EXTRACTED MATERIAL |
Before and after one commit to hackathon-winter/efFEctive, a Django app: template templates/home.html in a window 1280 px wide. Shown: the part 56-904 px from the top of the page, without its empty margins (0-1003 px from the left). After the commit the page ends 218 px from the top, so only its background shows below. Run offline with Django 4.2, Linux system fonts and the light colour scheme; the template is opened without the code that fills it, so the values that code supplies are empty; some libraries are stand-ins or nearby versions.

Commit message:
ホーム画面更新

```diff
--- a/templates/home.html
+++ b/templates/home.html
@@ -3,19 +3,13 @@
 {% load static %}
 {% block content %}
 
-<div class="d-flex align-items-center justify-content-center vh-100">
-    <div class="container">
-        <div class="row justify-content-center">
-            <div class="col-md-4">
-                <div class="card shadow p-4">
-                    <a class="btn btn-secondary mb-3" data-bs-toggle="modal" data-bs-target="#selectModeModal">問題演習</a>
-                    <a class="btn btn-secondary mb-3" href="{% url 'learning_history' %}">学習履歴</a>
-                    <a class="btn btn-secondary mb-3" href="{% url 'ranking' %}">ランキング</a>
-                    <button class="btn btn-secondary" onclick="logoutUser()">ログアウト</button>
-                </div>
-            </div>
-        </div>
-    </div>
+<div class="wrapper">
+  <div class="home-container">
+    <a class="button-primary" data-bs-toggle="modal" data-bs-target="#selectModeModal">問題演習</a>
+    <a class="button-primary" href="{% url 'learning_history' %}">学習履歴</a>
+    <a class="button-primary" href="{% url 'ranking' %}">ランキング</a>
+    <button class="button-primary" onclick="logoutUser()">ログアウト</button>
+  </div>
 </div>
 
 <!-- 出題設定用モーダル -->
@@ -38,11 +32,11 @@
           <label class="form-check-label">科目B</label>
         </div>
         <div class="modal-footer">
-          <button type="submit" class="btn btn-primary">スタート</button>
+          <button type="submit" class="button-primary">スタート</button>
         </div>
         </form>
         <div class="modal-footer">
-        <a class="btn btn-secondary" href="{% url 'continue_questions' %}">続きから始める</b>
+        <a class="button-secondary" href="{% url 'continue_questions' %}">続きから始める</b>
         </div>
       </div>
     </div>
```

WORK INSTRUCTIONS |
For each line in the records that contains the word "target", make a copy.

EXERCISE OUTPUT |
-                    <a class="btn btn-secondary mb-3" data-bs-toggle="modal" data-bs-target="#selectModeModal">問題演習</a>
+    <a class="button-primary" data-bs-toggle="modal" data-bs-target="#selectModeModal">問題演習</a>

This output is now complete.